Oral mucosa

The oral mucosa is the moist (mucous) membrane covering the inside of the mouth (oral cavity), including the gums. It stretches from the lips, where it is continuous with the skin covering the lips, to the pharynx, a part of the throat behind the mouth. The oral mucosa protects the underlying tissue from e.g. infectious agents and it's involved in salivation.

The oral mucosa histologically composes of three main layers:

  • The epithelium, comprising the layer nearest the oral cavity.
  • The connective tissue layer, forming the tissue beneath the epithelium.
  • The muscle tissue, forming the deepest layer.

The epithelium consists of stratified squamous nonkeratinized epithelium, which in turn is divided into these layers:

  • The stratum superficiale, the layer nearest the oral cavity
  • The stratum spinosum, the thickest layer
  • The stratum basale, the most basal layer, which rests on the basal membrane.

The connective tissue layer mainly consists of connective tissue but also contains blood vessels and immune cells.
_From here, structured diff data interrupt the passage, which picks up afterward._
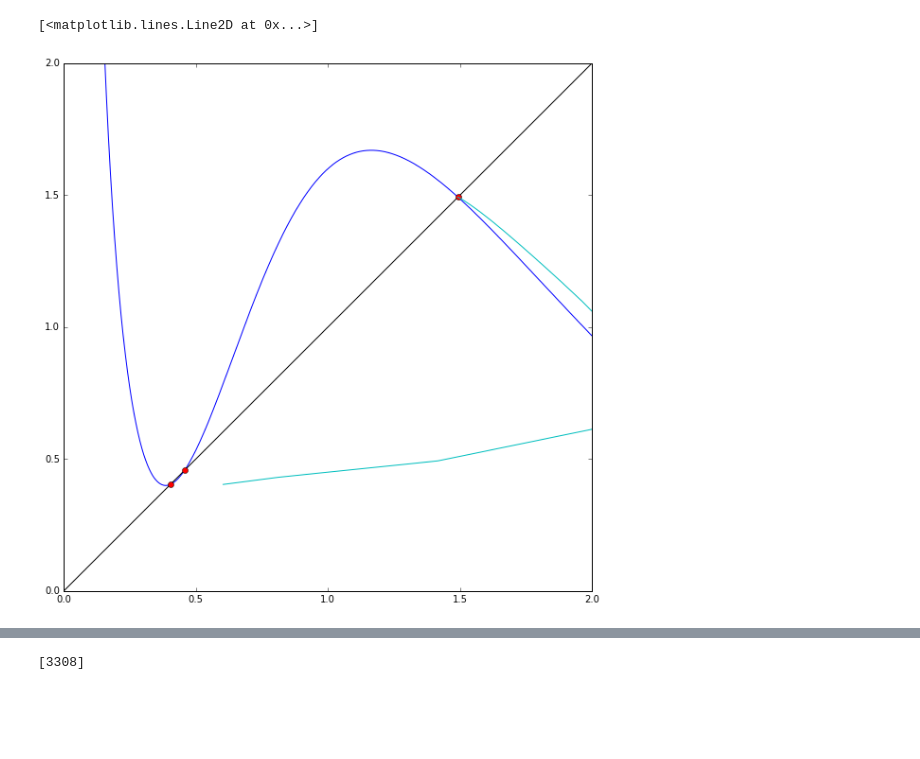
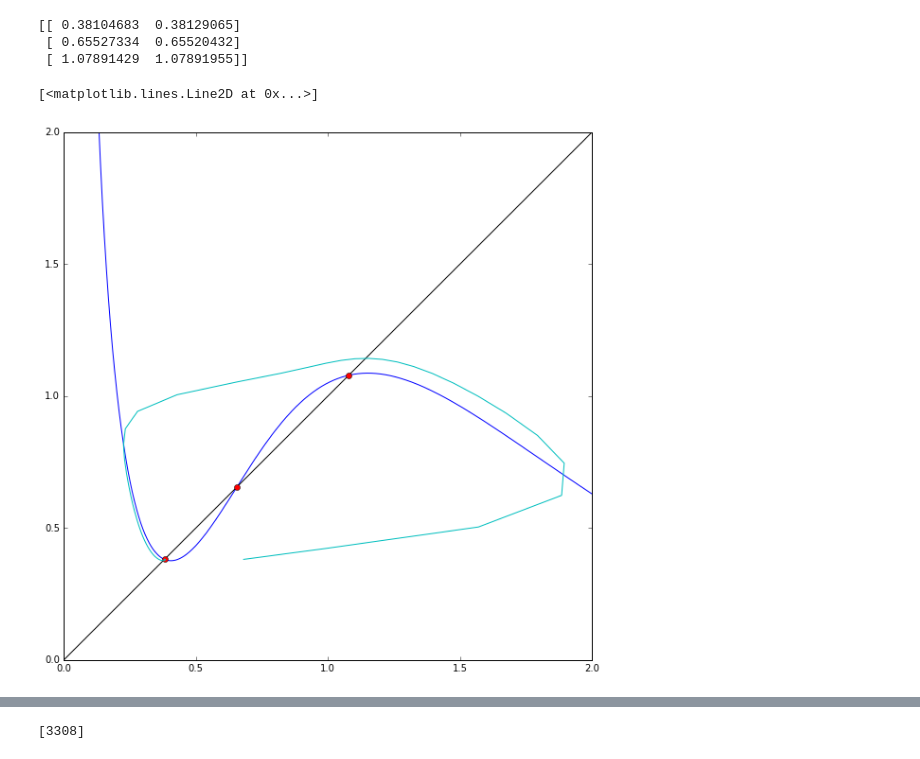
Before and after one commit to baixue0042/pde2d, a Jupyter notebook: src/analysis.ipynb, the cells around one changed output, grey strips where cells are left out. Cells and saved outputs as stored; diff of their text form; code cells hidden in the pictures; blank space fills up the shorter version.

```diff
--- a/src/analysis.ipynb
+++ b/src/analysis.ipynb
@@ -12,33 +12,38 @@ from scipy.integrate import odeint
 # %%
 def cross_zero_index(value):
     return np.where(np.diff(np.sign(value)))[0]
 
 def derivative_value(u, t, k):
     A, F = u
     dAdt = (k[0]+k[1]*A**3/(A**3+1))-(1+k[2]*F)*A
     dFdt = k[3]*(A-F)
     return [dAdt, dFdt]
 
 def nc(A, k):
     temp = k[0]+k[1]*A**3/(A**3+1)
     return (temp/A-1)/k[2]
 
 
-k_R = [0.3,3,0.5,0.1]#k2 vary 0.5-0.9
+k_R = [0.34,3,0.8,0.1,0.001,1]#k2 vary 0.5-0.9
 plt.figure(figsize=(10,10))
 ax = plt.subplot(111,ylim=[0,2],xlim=[0,2])
 A = np.linspace(0.00001, 3, 10000)
 plt.plot(A,nc(A,k_R))
 plt.plot(A,A,'k')
 
 
 index = cross_zero_index( nc(A,k_R)-A )
 ss = np.array([[A[i],nc(A,k_R)[i]] for i in index])
+print ss
+
 plt.plot(ss[:,0],ss[:,1],'ro')
 
-c0 = ss[0,:];c0[0]=c0[0]+0.2;
+c0 = ss[0,:];c0[0]=c0[0]+0.3;
 c = odeint(derivative_value,c0,np.arange(0,100),args=tuple([k_R]))
 plt.plot(c[:,0],c[:,1],'c')
 # %% [output]
-[<matplotlib.lines.Line2D at 0x...>]
+[[ 0.38104683  0.38129065]
+ [ 0.65527334  0.65520432]
+ [ 1.07891429  1.07891955]]
+[<matplotlib.lines.Line2D at 0x...>]
-[figure, old version]
+[figure, new version]
```
Also changed, not shown: parts of 2 cells of this notebook.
The muscle layer consists of skeletal muscle.

Numerous minor salivary glands are associated with the oral mucosa and the ducts of more distantly located major salivary glands open into the oral cavity through the mucosa.